You may have heard the term “code smells” lately, it seems its being talked about frequently again. In this short post I’ll explain what they are, and a few of them you may run across.
What is a Code Smell?
A Code Smell is just a fancy word for an indicator of a bigger problem with your code. It’s language agnostic because you can have code smells in any application. It’s just a sign of bad construction that you can spot fairly quickly.
The biggest problem with code smells is not that programmers are ignorant about them, it’s that they choose to ignore them. They’ll jump into someone’s code, or their own code and see the problems and make the application work, with the intention of fixing it later. This rarely happens.
Checking for code smells
Generally you find code smells when examining code, or doing refactoring. Small cycle refactoring is something you should be doing quite frequently. Often you can take a small method and make it a little better, build some better tests and make it more solid. Eventually you’ll get through enough of the application to make it solid, or decide on a full rewrite.
The best ways to find code smells are:
- Casual code inspection
- Heuristics analysis
- Tools such as PMD, CheckStyle or ReSharper
Common code smells
So what can you expect to find that might indicate a bigger problem? The list is very long and depends on how deep you choose to inspect your software. But here are some very common ones:
Repetition - Easily one of the most common ones. Do you have sections of code repeated all over the place? This is a sure sign of amateur work, and deserves a deeper look.
When refactoring repeated code, you have to effectively search for all instances of that code to get the results you want. While abstracting it into a method is a good fix, it doesn’t mean you’re in the clear.
Needless Complexity - This is somewhat subjective but most of the time you know it when you see it. Its more complex than it needs to be to solve a given problem and is difficult to comprehend. Needless complexity stems from only a few things:
A beginning programmer who is making copy and pasted code work to solve a solution.
A show off who enjoys creating complex solutions to simple problems in order to appear smarter.
A programmer seeking job security - if they are the only ones who understand it, you can’t get rid of them (or so they think).
A programmer who has inherited some nasty code and was forced to build in place. (Arguably the worst case scenario).
Rigidity - While usually considered a good thing, the wrong kind of rigidity can turn your software into a house of cards. When you have methods with too many dependencies that are strictly enforced by breakage, you have a system that can’t be touched or modified. Two solutions to this are loose coupling and high cohesion.
Make the methods as independent as they can be, yet closely tied to the objects that objects that use them. Break up your objects if they get too big, or have too many dependencies on other unrelated objects.
Configuration scattered within the code - This is a basic design flaw that is shown frequently in the wild. The most common one is keeping the database credentials in a database class. This can be a disaster when it gets out of control.
Keep all configurable data (anything anyone can change) at a very high level in a centralized location. This is one of the reasons you see huge config.php or similar files. By having them all in one place you make changes simple and easy. By scattering your data through multiple files and locations you end up creating more time (and technical debt) for the next programmer.
Immobile code - Everyone has seen this one.
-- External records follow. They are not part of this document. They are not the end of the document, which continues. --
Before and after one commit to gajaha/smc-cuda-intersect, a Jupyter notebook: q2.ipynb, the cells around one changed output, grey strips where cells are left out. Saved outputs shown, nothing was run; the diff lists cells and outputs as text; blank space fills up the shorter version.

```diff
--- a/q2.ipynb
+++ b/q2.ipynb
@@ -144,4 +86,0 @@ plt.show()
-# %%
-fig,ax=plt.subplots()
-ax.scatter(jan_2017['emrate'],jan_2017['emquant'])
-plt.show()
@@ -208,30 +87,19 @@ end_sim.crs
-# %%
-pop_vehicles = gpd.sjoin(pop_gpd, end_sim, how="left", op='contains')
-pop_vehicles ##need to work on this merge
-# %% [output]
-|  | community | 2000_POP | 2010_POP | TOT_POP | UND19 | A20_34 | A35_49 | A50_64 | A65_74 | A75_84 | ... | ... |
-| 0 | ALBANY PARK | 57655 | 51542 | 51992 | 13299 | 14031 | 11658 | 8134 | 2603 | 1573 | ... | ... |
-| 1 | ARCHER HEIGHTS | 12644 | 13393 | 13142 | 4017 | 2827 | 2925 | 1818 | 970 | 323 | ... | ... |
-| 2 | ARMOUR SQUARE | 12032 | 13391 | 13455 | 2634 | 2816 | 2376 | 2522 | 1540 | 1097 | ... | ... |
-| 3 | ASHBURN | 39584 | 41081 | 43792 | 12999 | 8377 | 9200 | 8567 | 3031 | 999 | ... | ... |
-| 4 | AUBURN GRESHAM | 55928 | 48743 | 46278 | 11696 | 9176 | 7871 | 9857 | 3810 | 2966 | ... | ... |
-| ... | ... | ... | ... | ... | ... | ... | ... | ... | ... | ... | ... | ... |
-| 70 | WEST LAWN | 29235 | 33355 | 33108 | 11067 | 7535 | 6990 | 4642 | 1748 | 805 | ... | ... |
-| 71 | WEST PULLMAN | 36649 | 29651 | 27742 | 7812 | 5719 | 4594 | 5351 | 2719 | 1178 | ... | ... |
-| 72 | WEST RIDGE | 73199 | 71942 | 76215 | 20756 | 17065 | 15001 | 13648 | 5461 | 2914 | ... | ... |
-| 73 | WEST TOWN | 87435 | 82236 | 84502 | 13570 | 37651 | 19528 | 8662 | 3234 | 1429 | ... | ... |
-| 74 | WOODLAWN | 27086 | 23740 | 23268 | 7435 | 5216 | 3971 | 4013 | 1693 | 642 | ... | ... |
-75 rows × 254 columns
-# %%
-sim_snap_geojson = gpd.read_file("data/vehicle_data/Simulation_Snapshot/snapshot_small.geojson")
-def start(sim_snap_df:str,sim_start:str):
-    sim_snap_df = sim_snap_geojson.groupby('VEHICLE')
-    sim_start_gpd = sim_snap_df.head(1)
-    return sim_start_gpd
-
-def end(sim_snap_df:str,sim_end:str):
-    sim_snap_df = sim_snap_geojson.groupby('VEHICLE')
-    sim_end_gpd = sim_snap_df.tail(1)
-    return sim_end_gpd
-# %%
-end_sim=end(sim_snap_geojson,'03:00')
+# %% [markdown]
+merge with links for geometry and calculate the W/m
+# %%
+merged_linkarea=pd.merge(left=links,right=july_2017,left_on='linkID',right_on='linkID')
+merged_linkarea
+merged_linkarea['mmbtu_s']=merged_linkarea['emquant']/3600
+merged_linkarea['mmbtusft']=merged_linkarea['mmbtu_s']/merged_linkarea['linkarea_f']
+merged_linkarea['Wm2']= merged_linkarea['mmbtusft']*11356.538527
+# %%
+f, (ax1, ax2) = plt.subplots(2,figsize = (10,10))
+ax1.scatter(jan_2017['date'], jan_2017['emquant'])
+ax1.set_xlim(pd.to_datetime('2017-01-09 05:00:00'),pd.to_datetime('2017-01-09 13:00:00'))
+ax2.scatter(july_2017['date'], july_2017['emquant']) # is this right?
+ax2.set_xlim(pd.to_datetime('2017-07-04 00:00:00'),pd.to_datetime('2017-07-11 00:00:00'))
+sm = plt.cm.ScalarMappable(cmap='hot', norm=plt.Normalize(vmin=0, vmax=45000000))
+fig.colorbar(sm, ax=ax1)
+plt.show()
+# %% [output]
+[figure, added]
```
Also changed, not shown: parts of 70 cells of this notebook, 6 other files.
Classes or methods that are marked “don’t touch” are bad and a sign of a much larger problem. If you have something that cannot be modified without taking down the whole system, you’ve found your weakest link. Fix it immediately.
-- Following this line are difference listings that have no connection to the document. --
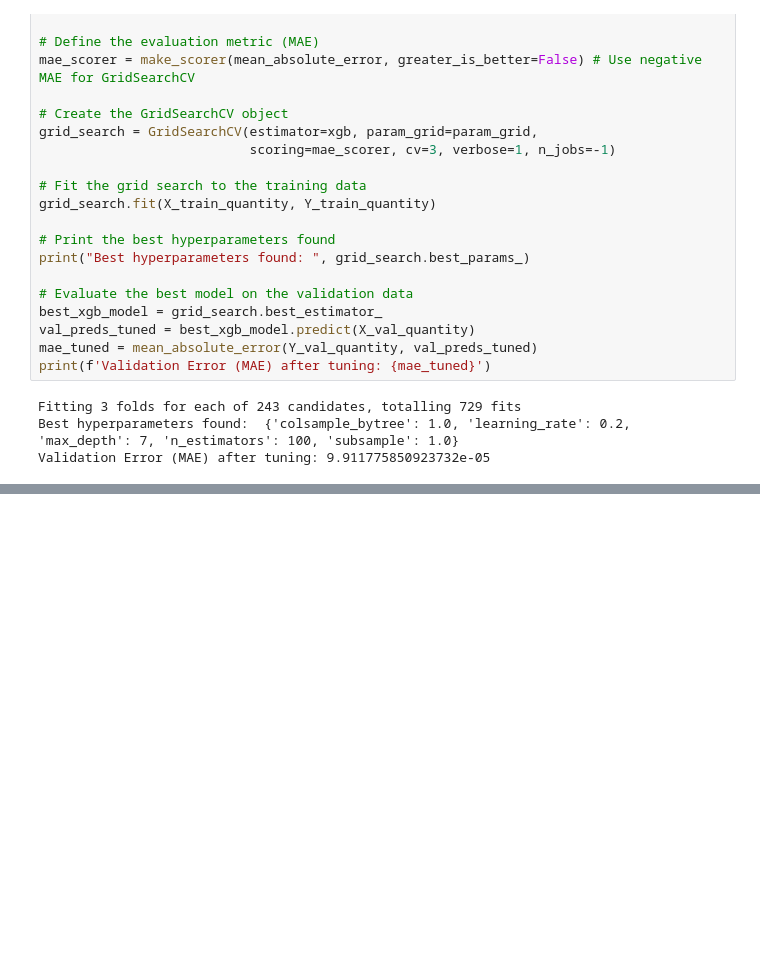
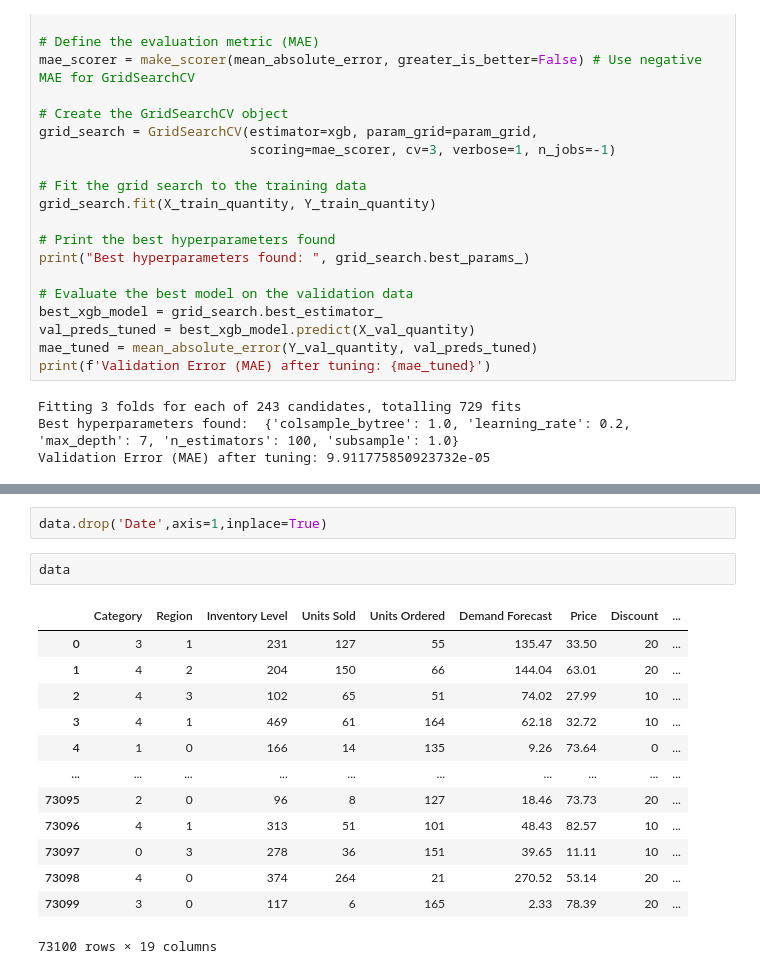
Before and after one commit to shubhanagrawal/Walmart-Hackathon, a Jupyter notebook: walmart.ipynb, the cells around one changed output, grey strips where cells are left out. Cells and saved outputs as stored; diff of their text form; blank space fills up the shorter version.

```diff
--- a/walmart.ipynb
+++ b/walmart.ipynb
@@ -897,0 +833,18 @@ dtype: int64
+# %%
+data.drop('Date',axis=1,inplace=True)
+# %%
+data
+# %% [output]
+|  | Category | Region | Inventory Level | Units Sold | Units Ordered | Demand Forecast | Price | Discount | ... |
+| 0 | 3 | 1 | 231 | 127 | 55 | 135.47 | 33.50 | 20 | ... |
+| 1 | 4 | 2 | 204 | 150 | 66 | 144.04 | 63.01 | 20 | ... |
+| 2 | 4 | 3 | 102 | 65 | 51 | 74.02 | 27.99 | 10 | ... |
+| 3 | 4 | 1 | 469 | 61 | 164 | 62.18 | 32.72 | 10 | ... |
+| 4 | 1 | 0 | 166 | 14 | 135 | 9.26 | 73.64 | 0 | ... |
+| ... | ... | ... | ... | ... | ... | ... | ... | ... | ... |
+| 73095 | 2 | 0 | 96 | 8 | 127 | 18.46 | 73.73 | 20 | ... |
+| 73096 | 4 | 1 | 313 | 51 | 101 | 48.43 | 82.57 | 10 | ... |
+| 73097 | 0 | 3 | 278 | 36 | 151 | 39.65 | 11.11 | 10 | ... |
+| 73098 | 4 | 0 | 374 | 264 | 21 | 270.52 | 53.14 | 20 | ... |
+| 73099 | 3 | 0 | 117 | 6 | 165 | 2.33 | 78.39 | 20 | ... |
+73100 rows × 19 columns
```
Also changed, not shown: parts of 69 cells of this notebook.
These are just a few of the basic code smells you’ll see. There are far more out there but these are pretty high level and common.
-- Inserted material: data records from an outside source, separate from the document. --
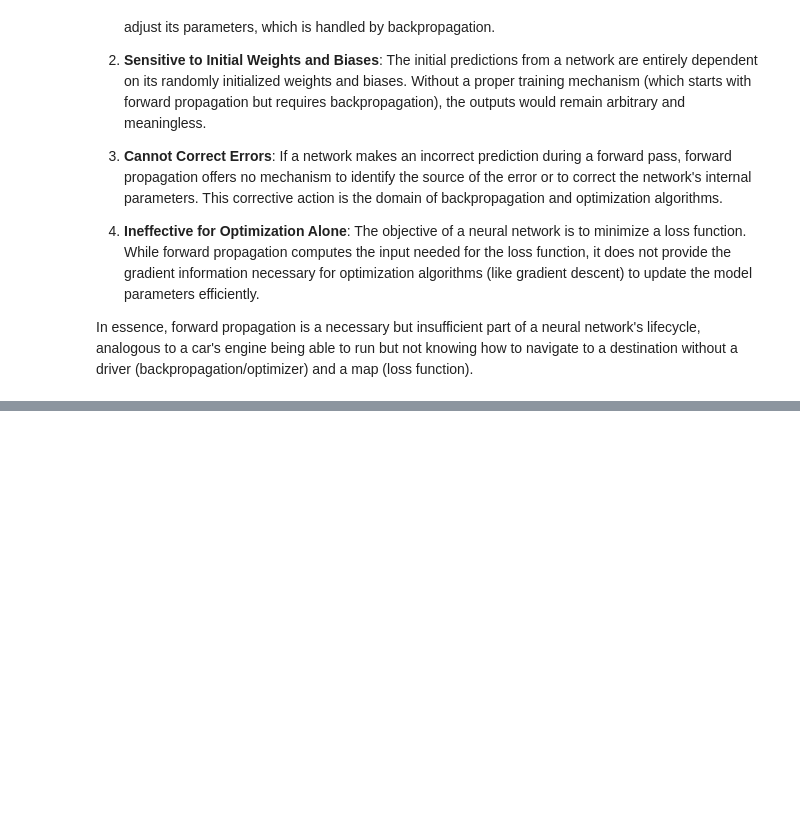
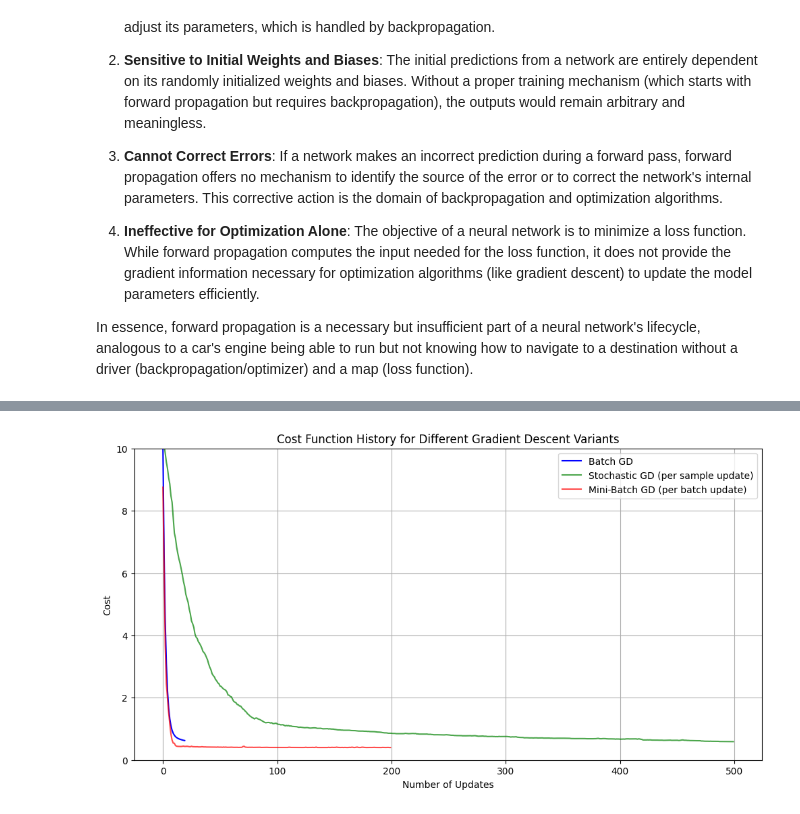
Before and after one commit to rsys-adsingh/Machine-Learning, a Jupyter notebook: study/Chapter_11.ipynb, the cells around one changed output, grey strips where cells are left out. Drawn from its saved outputs; the diff is of its cells as text; code cells hidden in the pictures; blank space fills up the shorter version.

```diff
--- a/study/Chapter_11.ipynb
+++ b/study/Chapter_11.ipynb
@@ -2218,0 +2587,94 @@ In essence, forward propagation is a necessary but insufficient part of a neural
+# %%
+import numpy as np
+import matplotlib.pyplot as plt
+from matplotlib.animation import FuncAnimation
+from IPython.display import HTML
+
+# --- 1. Generate Synthetic Data for Linear Regression ---
+np.random.seed(42)
+X = 2 * np.random.rand(100, 1) # 100 data points, 1 feature
+y = 4 + 3 * X + np.random.randn(100, 1) # y = 4 + 3x + noise
+
+# Add bias term x0 = 1 to X for convenience in matrix operations
+X_b = np.c_[np.ones((100, 1)), X] # Add x0 = 1 to each instance
+
+# --- 2. Define Cost Function (Mean Squared Error) ---
+def cost_function(theta, X_b, y):
+    m = len(y)
+    return (1/(2*m)) * np.sum((X_b.dot(theta) - y)**2)
+
+# --- 3. Implement Gradient Descent Variants ---
+
+def batch_gradient_descent(X_b, y, learning_rate=0.1, n_iterations=100):
+    m = len(y)
+    theta = np.random.randn(2, 1) # Random initialization
+    cost_history = []
+    theta_history = []
+
+    for iteration in range(n_iterations):
+        gradients = (1/m) * X_b.T.dot(X_b.dot(theta) - y)
+        theta = theta - learning_rate * gradients
+        cost_history.append(cost_function(theta, X_b, y))
+        theta_history.append(theta.flatten())
+    return theta, np.array(cost_history), np.array(theta_history)
+
+def stochastic_gradient_descent(X_b, y, learning_rate=0.01, n_epochs=50):
+    m = len(y)
+    theta = np.random.randn(2, 1) # Random initialization
+    cost_history = []
+    theta_history = []
+
+    for epoch in range(n_epochs):
+        for i in range(m):
+            random_index = np.random.randint(m)
+            xi = X_b[random_index:random_index+1]
+            yi = y[random_index:random_index+1]
+            gradients = xi.T.dot(xi.dot(theta) - yi)
+            theta = theta - learning_rate * gradients
+            cost_history.append(cost_function(theta, X_b, y))
+            theta_history.append(theta.flatten())
+    return theta, np.array(cost_history), np.array(theta_history)
+
+def mini_batch_gradient_descent(X_b, y, learning_rate=0.1, n_epochs=50, batch_size=10):
+    m = len(y)
+    theta = np.random.randn(2, 1) # Random initialization
+    cost_history = []
+    theta_history = []
+
+    n_batches = int(np.ceil(m / batch_size))
+
+    for epoch in range(n_epochs):
+        shuffled_indices = np.random.permutation(m)
+        X_b_shuffled = X_b[shuffled_indices]
+        y_shuffled = y[shuffled_indices]
+
+        for i in range(0, m, batch_size):
+            xi = X_b_shuffled[i:i+batch_size]
+            yi = y_shuffled[i:i+batch_size]
+            gradients = (1/len(xi)) * xi.T.dot(xi.dot(theta) - yi)
+            theta = theta - learning_rate * gradients
+            cost_history.append(cost_function(theta, X_b, y))
+            theta_history.append(theta.flatten())
+    return theta, np.array(cost_history), np.array(theta_history)
+
+# --- Run the variants ---
+# Note: Parameters are tuned for illustrative purposes, not optimal performance.
+bgd_theta, bgd_costs, bgd_thetas = batch_gradient_descent(X_b, y, learning_rate=0.1, n_iterations=20)
+sgd_theta, sgd_costs, sgd_thetas = stochastic_gradient_descent(X_b, y, learning_rate=0.01, n_epochs=5)
+mbgd_theta, mbgd_costs, mbgd_thetas = mini_batch_gradient_descent(X_b, y, learning_rate=0.1, n_epochs=20, batch_size=10)
+
+
+# --- 4. Visualize Cost History ---
+plt.figure(figsize=(12, 6))
+plt.plot(bgd_costs, label='Batch GD', color='blue')
+plt.plot(sgd_costs, label='Stochastic GD (per sample update)', color='green', alpha=0.7)
+plt.plot(mbgd_costs, label='Mini-Batch GD (per batch update)', color='red', alpha=0.7)
+plt.title('Cost Function History for Different Gradient Descent Variants')
+plt.xlabel('Number of Updates')
+plt.ylabel('Cost')
+plt.legend()
+plt.grid(True)
+plt.ylim(0, 10)
+plt.show()
+# %% [output]
+[figure, added]
```
Also changed, not shown: parts of 82 cells of this notebook.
Where do code smells come from?
As I stated earlier, it’s not always programmer ignorance that causes code smells. It usually comes from a rushed design and a disregard for technical debt. They’re created by a programmer who knows better but wants to just “get the job done”. This is a false approach for many reasons.
Technical debt is simply the term for the amount of future work you create when you try to save time up front. You have two choices:
Do it the right way - Use best practices and develop a design that is the best of your ability and something you know can scale and grow appropriately. This is your boss’ least favorite method because it takes longer.
Do it the fast way - Ignore crucial design decisions that will take too much time to implement. Create a “hacked together” design that you keep as clean as you can, but you know it’s not right. You convince yourself you can always come back later and fix it. This is your boss’ favorite way because it takes much less time.
The problem with the second approach is very simple:
The time you save up front making a bad design will come back to haunt you exponentially during maintenance.
No matter how good you are or how much you think you can break this rule, it will always prove itself true. You need to educate your boss on the studies done on this, because he/she will not be very happy when maintenance takes considerably more time for “simple fixes”.
I hope I’ve outlined what code smells are and some of the common ones you’ll see. The message I really want to get across here is do it right the first time. If you don’t know how to do it right, stop “winging it” and start learning more about software design.
Software development is heavily dependent on time. Given enough time developers can make solid gold perfect software, but by the time it’s finished it’s no longer needed or the company is questioning where all their money is going to. It’s a constant battle.
Take a little more time up front to save loads of time in the future, and you’ll see many of these code smells start to go away.